- _DATA FOR PROCESSING_
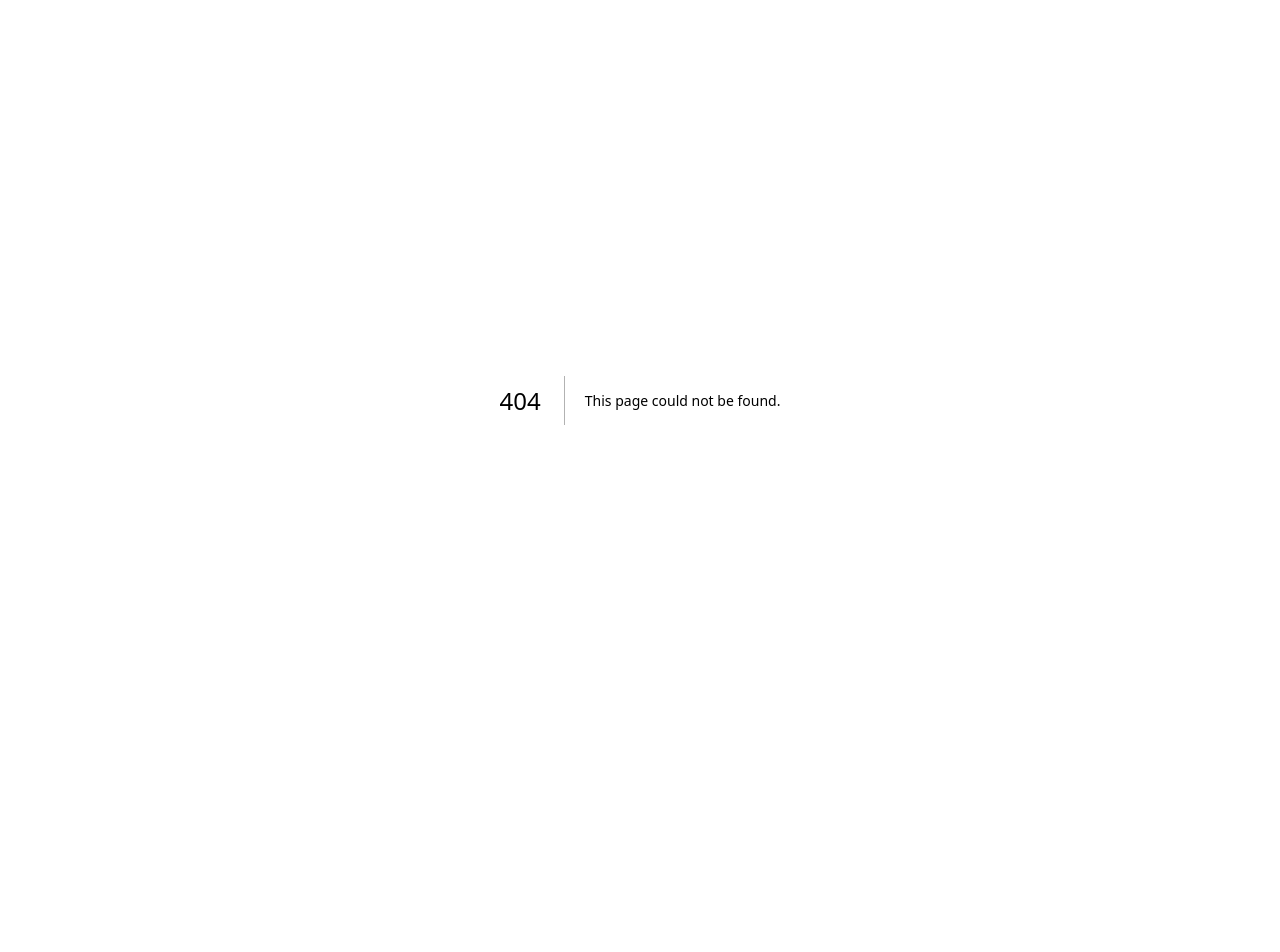
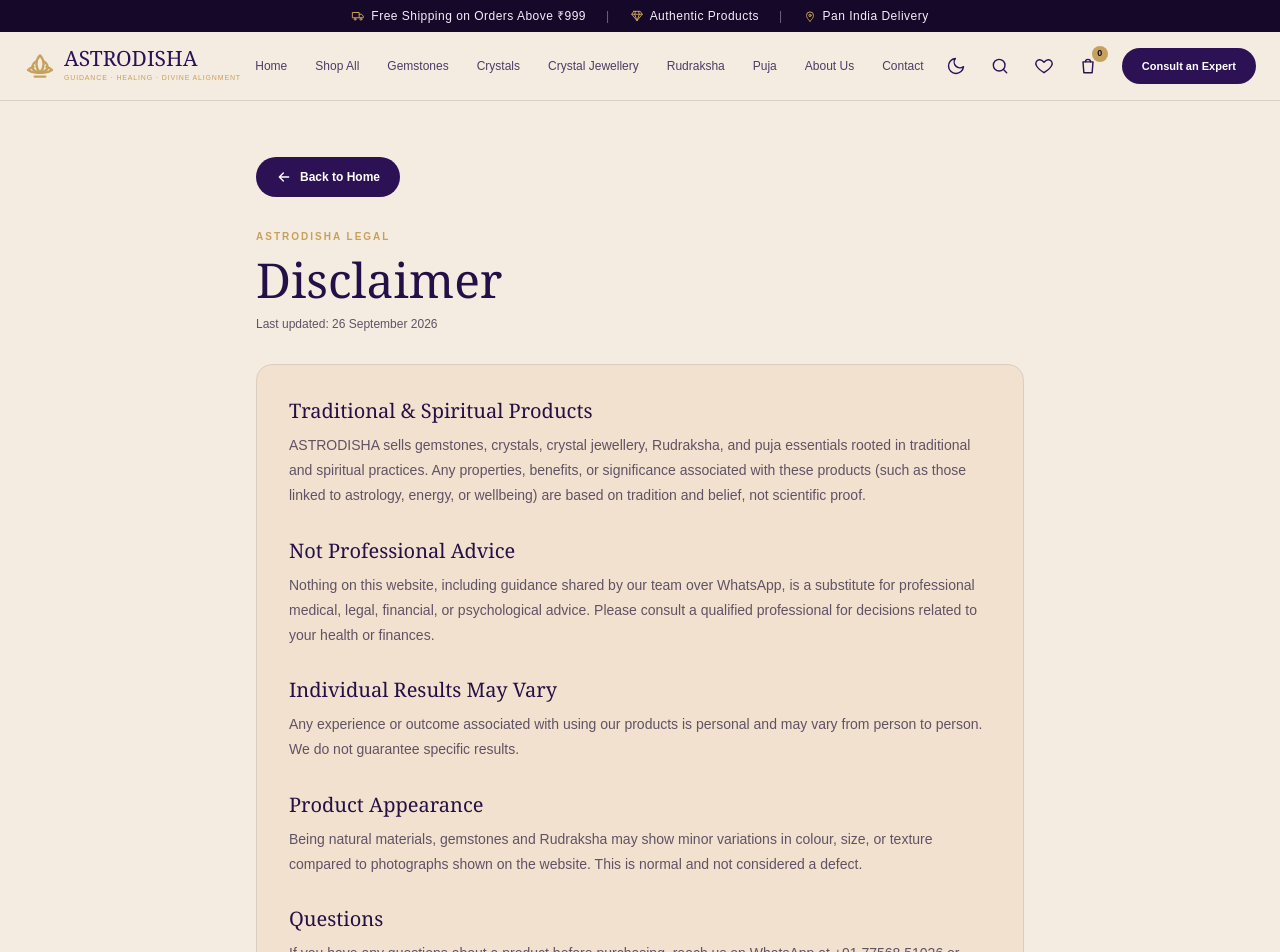
Before and after one commit to chavananand02340-wq/astrodisha-ecommerce, a Next.js app: page /disclaimer in a window 1280 px wide. Before the commit this address had no page. Shown: the top 952 px of the page. Before the commit the page ends 800 px from the top, so only its background shows below. Built offline with nearby package versions, Linux system fonts and the light colour scheme.

Commit message:
Create page.tsx

```diff
--- /dev/null
+++ b/app/disclaimer/page.tsx
@@ -0,0 +1,65 @@
+import type { Metadata } from "next";
+import LegalPageLayout from "@/components/LegalPageLayout";
+import { LEGAL_NAME, SUPPORT_EMAIL, SUPPORT_WHATSAPP_DISPLAY } from "@/lib/legal-info";
+
+export const metadata: Metadata = {
+  title: "Disclaimer | ASTRODISHA",
+};
+
+function Section({ heading, children }: { heading: string; children: React.ReactNode }) {
+  return (
+    <section className="mb-7 last:mb-0">
+      <h2 style={{ color: "var(--astro-text)" }} className="astro-serif mb-2 text-xl">
+        {heading}
+      </h2>
+      <div style={{ color: "var(--astro-mauve)" }} className="space-y-2">
+        {children}
+      </div>
+    </section>
+  );
+}
+
+export default function DisclaimerPage() {
+  return (
+    <LegalPageLayout title="Disclaimer" lastUpdated="26 September 2026">
+      <Section heading="Traditional & Spiritual Products">
+        <p>
+          {LEGAL_NAME} sells gemstones, crystals, crystal jewellery, Rudraksha, and puja
+          essentials rooted in traditional and spiritual practices. Any properties, benefits, or
+          significance associated with these products (such as those linked to astrology,
+          energy, or wellbeing) are based on tradition and belief, not scientific proof.
+        </p>
+      </Section>
+
+      <Section heading="Not Professional Advice">
+        <p>
+          Nothing on this website, including guidance shared by our team over WhatsApp, is a
+          substitute for professional medical, legal, financial, or psychological advice. Please
+          consult a qualified professional for decisions related to your health or finances.
+        </p>
+      </Section>
+
+      <Section heading="Individual Results May Vary">
+        <p>
+          Any experience or outcome associated with using our products is personal and may vary
+          from person to person. We do not guarantee specific results.
+        </p>
+      </Section>
+
+      <Section heading="Product Appearance">
+        <p>
+          Being natural materials, gemstones and Rudraksha may show minor variations in colour,
+          size, or texture compared to photographs shown on the website. This is normal and not
+          considered a defect.
+        </p>
+      </Section>
+
+      <Section heading="Questions">
+        <p>
+          If you have any questions about a product before purchasing, reach us on WhatsApp at{" "}
+          {SUPPORT_WHATSAPP_DISPLAY} or email {SUPPORT_EMAIL}.
+        </p>
+      </Section>
+    </LegalPageLayout>
+  );
+}
```
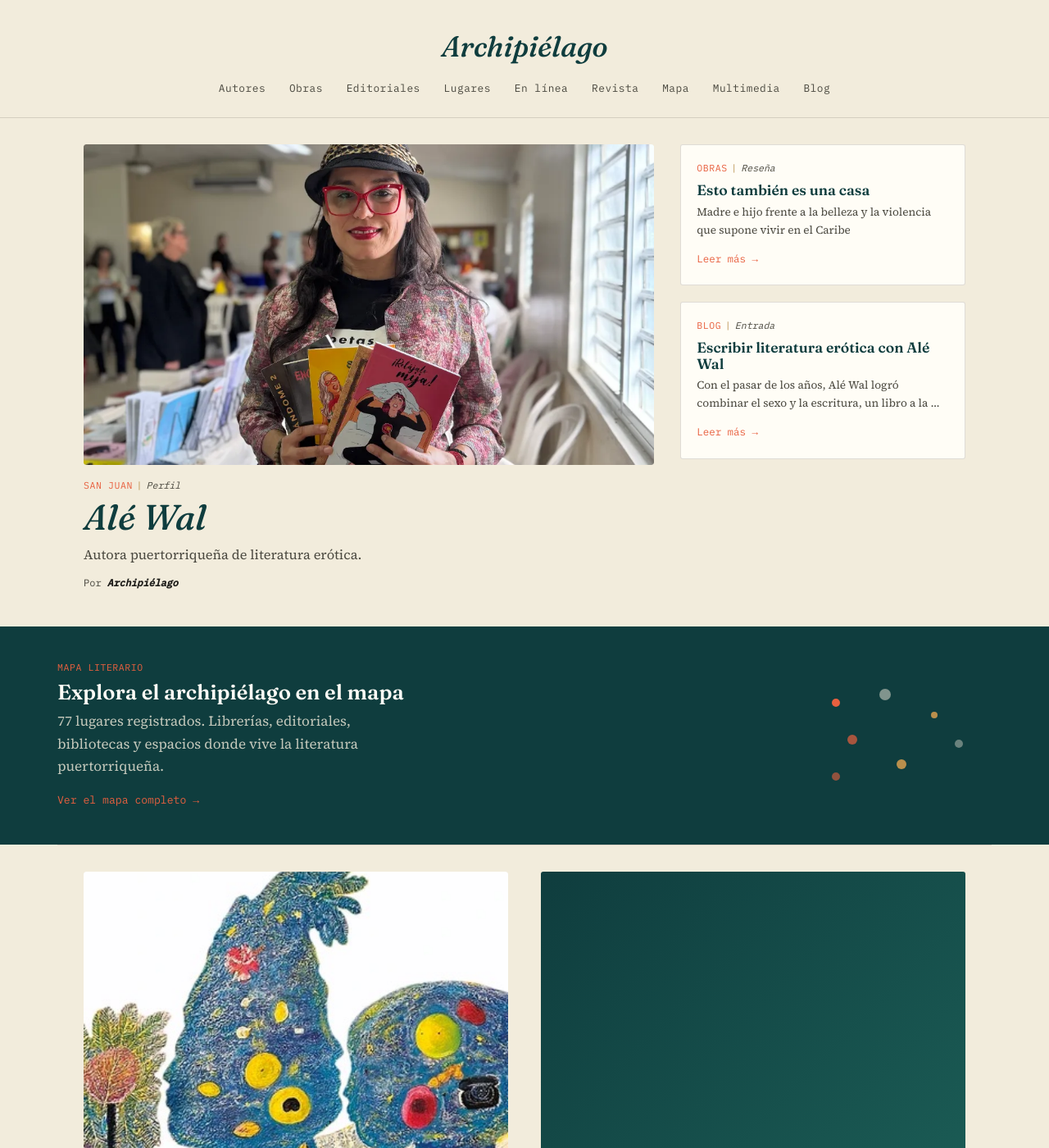
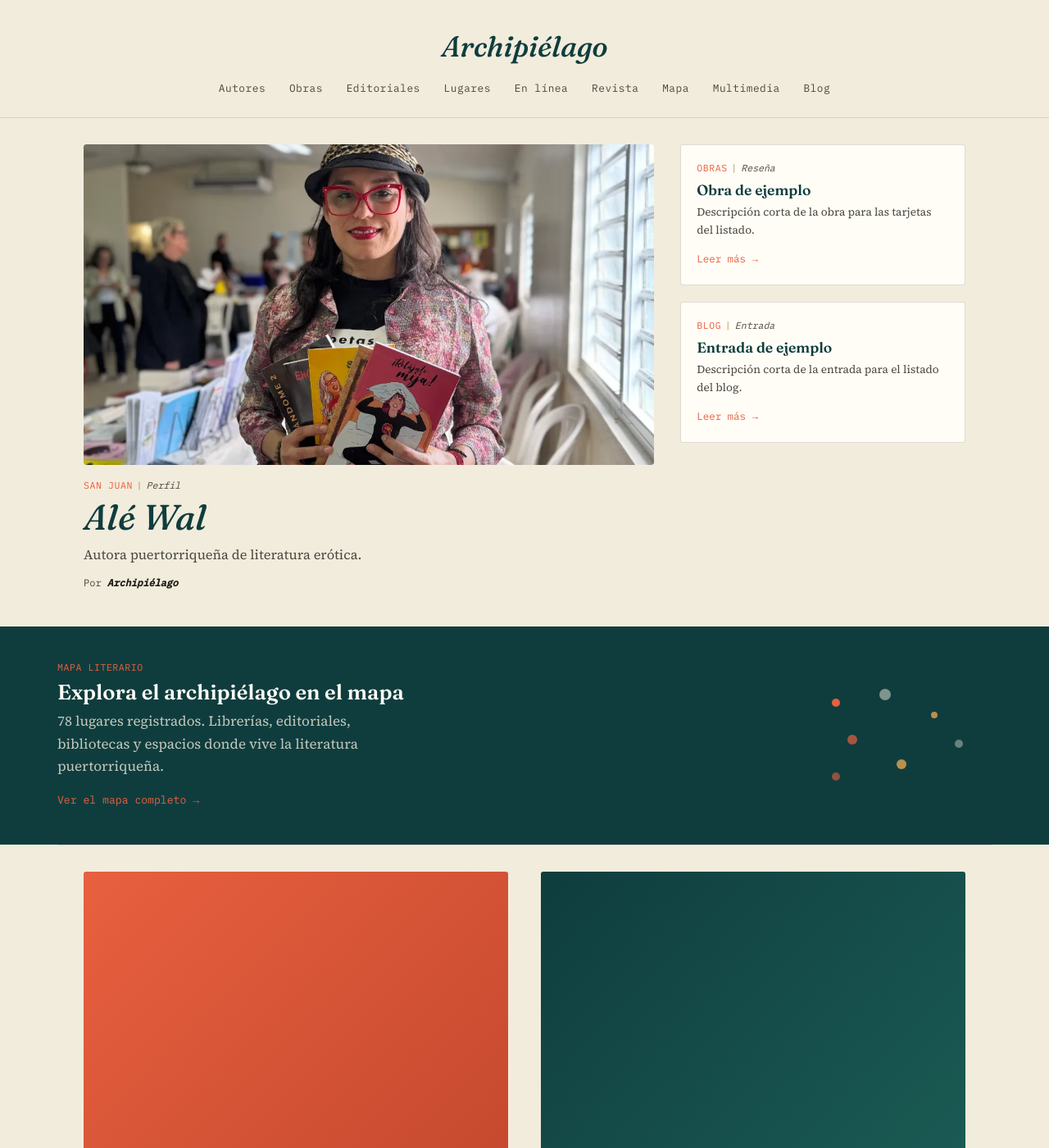
Before and after one commit to rgjanet/archipielago, a Jekyll site: the page built from index.html, in a window 1280 px wide and 1400 px high. Shown: the whole window at 82% size. Built offline with Jekyll 4.4.1, drawn with Linux system fonts in a browser that asks for light colours; some of the changed text lies outside the part shown.

Commit message:
Add files via upload

```diff
--- /dev/null
+++ b/_blog/entrada-de-ejemplo.md
@@ -0,0 +1,8 @@
+---
+title: "Entrada de ejemplo"
+date: 2026-08-15 00:00:00 -0400
+author: "Archipiélago"
+description: "Descripción corta de la entrada para el listado del blog."
+---
+Este es el cuerpo de una entrada de ejemplo. Edítala o bórrala desde /admin
+una vez tengas contenido real que publicar aquí.
--- /dev/null
+++ b/_works/ejemplo-obra.md
@@ -0,0 +1,8 @@
+---
+title: "Obra de ejemplo"
+author: Marigloria Palma
+year: "1949"
+genre: Poesía
+description: "Descripción corta de la obra para las tarjetas del listado."
+---
+Reseña o descripción larga de la obra. Edítala o bórrala desde /admin.
--- a/index.html
+++ b/index.html
@@ -345,7 +345,7 @@ title: Inicio
           {% endif %}
         {% endfor %}
       {% else %}
-        {% assign explore_authors = site.authors | limit: 3 %}
+        {% assign explore_authors = site.authors | slice: 0, 3 %}
         {% for a in explore_authors %}
       <a href="{{ a.url | relative_url }}">
         {% if a.photo and a.photo != blank %}
@@ -387,7 +387,7 @@ title: Inicio
           {% endif %}
         {% endfor %}
       {% else %}
-        {% assign explore_works = site.works | limit: 3 %}
+        {% assign explore_works = site.works | slice: 0, 3 %}
         {% for w in explore_works %}
       <a href="{{ w.url | relative_url }}">
         {% if w.cover and w.cover != blank %}
@@ -430,7 +430,7 @@ title: Inicio
           {% endif %}
         {% endfor %}
       {% else %}
-        {% assign explore_places = site.map_locations | limit: 3 %}
+        {% assign explore_places = site.map_locations | slice: 0, 3 %}
         {% for p in explore_places %}
       <a href="{{ p.url | relative_url }}">
         {% if p.photo and p.photo != blank %}
```
Also changed, not shown: _authors/marigloria-palma.md (added, +12 -0 lines), _data/footer.yml (+17 -23 lines), _map_locations/libreria-ejemplo.md (added, +8 -0 lines).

- _PROMPT_
Would you write out an exact copy of the entries above, with no images?

- _OUTPUT OF THE TASK_
Before and after one commit to chavananand02340-wq/astrodisha-ecommerce, a Next.js app: page /disclaimer in a window 1280 px wide. Before the commit this address had no page. Shown: the top 952 px of the page. Before the commit the page ends 800 px from the top, so only its background shows below. Built offline with nearby package versions, Linux system fonts and the light colour scheme.

Commit message:
Create page.tsx

```diff
--- /dev/null
+++ b/app/disclaimer/page.tsx
@@ -0,0 +1,65 @@
+import type { Metadata } from "next";
+import LegalPageLayout from "@/components/LegalPageLayout";
+import { LEGAL_NAME, SUPPORT_EMAIL, SUPPORT_WHATSAPP_DISPLAY } from "@/lib/legal-info";
+
+export const metadata: Metadata = {
+  title: "Disclaimer | ASTRODISHA",
+};
+
+function Section({ heading, children }: { heading: string; children: React.ReactNode }) {
+  return (
+    <section className="mb-7 last:mb-0">
+      <h2 style={{ color: "var(--astro-text)" }} className="astro-serif mb-2 text-xl">
+        {heading}
+      </h2>
+      <div style={{ color: "var(--astro-mauve)" }} className="space-y-2">
+        {children}
+      </div>
+    </section>
+  );
+}
+
+export default function DisclaimerPage() {
+  return (
+    <LegalPageLayout title="Disclaimer" lastUpdated="26 September 2026">
+      <Section heading="Traditional & Spiritual Products">
+        <p>
+          {LEGAL_NAME} sells gemstones, crystals, crystal jewellery, Rudraksha, and puja
+          essentials rooted in traditional and spiritual practices. Any properties, benefits, or
+          significance associated with these products (such as those linked to astrology,
+          energy, or wellbeing) are based on tradition and belief, not scientific proof.
+        </p>
+      </Section>
+
+      <Section heading="Not Professional Advice">
+        <p>
+          Nothing on this website, including guidance shared by our team over WhatsApp, is a
+          substitute for professional medical, legal, financial, or psychological advice. Please
+          consult a qualified professional for decisions related to your health or finances.
+        </p>
+      </Section>
+
+      <Section heading="Individual Results May Vary">
+        <p>
+          Any experience or outcome associated with using our products is personal and may vary
+          from person to person. We do not guarantee specific results.
+        </p>
+      </Section>
+
+      <Section heading="Product Appearance">
+        <p>
+          Being natural materials, gemstones and Rudraksha may show minor variations in colour,
+          size, or texture compared to photographs shown on the website. This is normal and not
+          considered a defect.
+        </p>
+      </Section>
+
+      <Section heading="Questions">
+        <p>
+          If you have any questions about a product before purchasing, reach us on WhatsApp at{" "}
+          {SUPPORT_WHATSAPP_DISPLAY} or email {SUPPORT_EMAIL}.
+        </p>
+      </Section>
+    </LegalPageLayout>
+  );
+}
```
Before and after one commit to rgjanet/archipielago, a Jekyll site: the page built from index.html, in a window 1280 px wide and 1400 px high. Shown: the whole window at 82% size. Built offline with Jekyll 4.4.1, drawn with Linux system fonts in a browser that asks for light colours; some of the changed text lies outside the part shown.

Commit message:
Add files via upload

```diff
--- /dev/null
+++ b/_blog/entrada-de-ejemplo.md
@@ -0,0 +1,8 @@
+---
+title: "Entrada de ejemplo"
+date: 2026-08-15 00:00:00 -0400
+author: "Archipiélago"
+description: "Descripción corta de la entrada para el listado del blog."
+---
+Este es el cuerpo de una entrada de ejemplo. Edítala o bórrala desde /admin
+una vez tengas contenido real que publicar aquí.
--- /dev/null
+++ b/_works/ejemplo-obra.md
@@ -0,0 +1,8 @@
+---
+title: "Obra de ejemplo"
+author: Marigloria Palma
+year: "1949"
+genre: Poesía
+description: "Descripción corta de la obra para las tarjetas del listado."
+---
+Reseña o descripción larga de la obra. Edítala o bórrala desde /admin.
--- a/index.html
+++ b/index.html
@@ -345,7 +345,7 @@ title: Inicio
           {% endif %}
         {% endfor %}
       {% else %}
-        {% assign explore_authors = site.authors | limit: 3 %}
+        {% assign explore_authors = site.authors | slice: 0, 3 %}
         {% for a in explore_authors %}
       <a href="{{ a.url | relative_url }}">
         {% if a.photo and a.photo != blank %}
@@ -387,7 +387,7 @@ title: Inicio
           {% endif %}
         {% endfor %}
       {% else %}
-        {% assign explore_works = site.works | limit: 3 %}
+        {% assign explore_works = site.works | slice: 0, 3 %}
         {% for w in explore_works %}
       <a href="{{ w.url | relative_url }}">
         {% if w.cover and w.cover != blank %}
@@ -430,7 +430,7 @@ title: Inicio
           {% endif %}
         {% endfor %}
       {% else %}
-        {% assign explore_places = site.map_locations | limit: 3 %}
+        {% assign explore_places = site.map_locations | slice: 0, 3 %}
         {% for p in explore_places %}
       <a href="{{ p.url | relative_url }}">
         {% if p.photo and p.photo != blank %}
```
Also changed, not shown: _authors/marigloria-palma.md (added, +12 -0 lines), _data/footer.yml (+17 -23 lines), _map_locations/libreria-ejemplo.md (added, +8 -0 lines).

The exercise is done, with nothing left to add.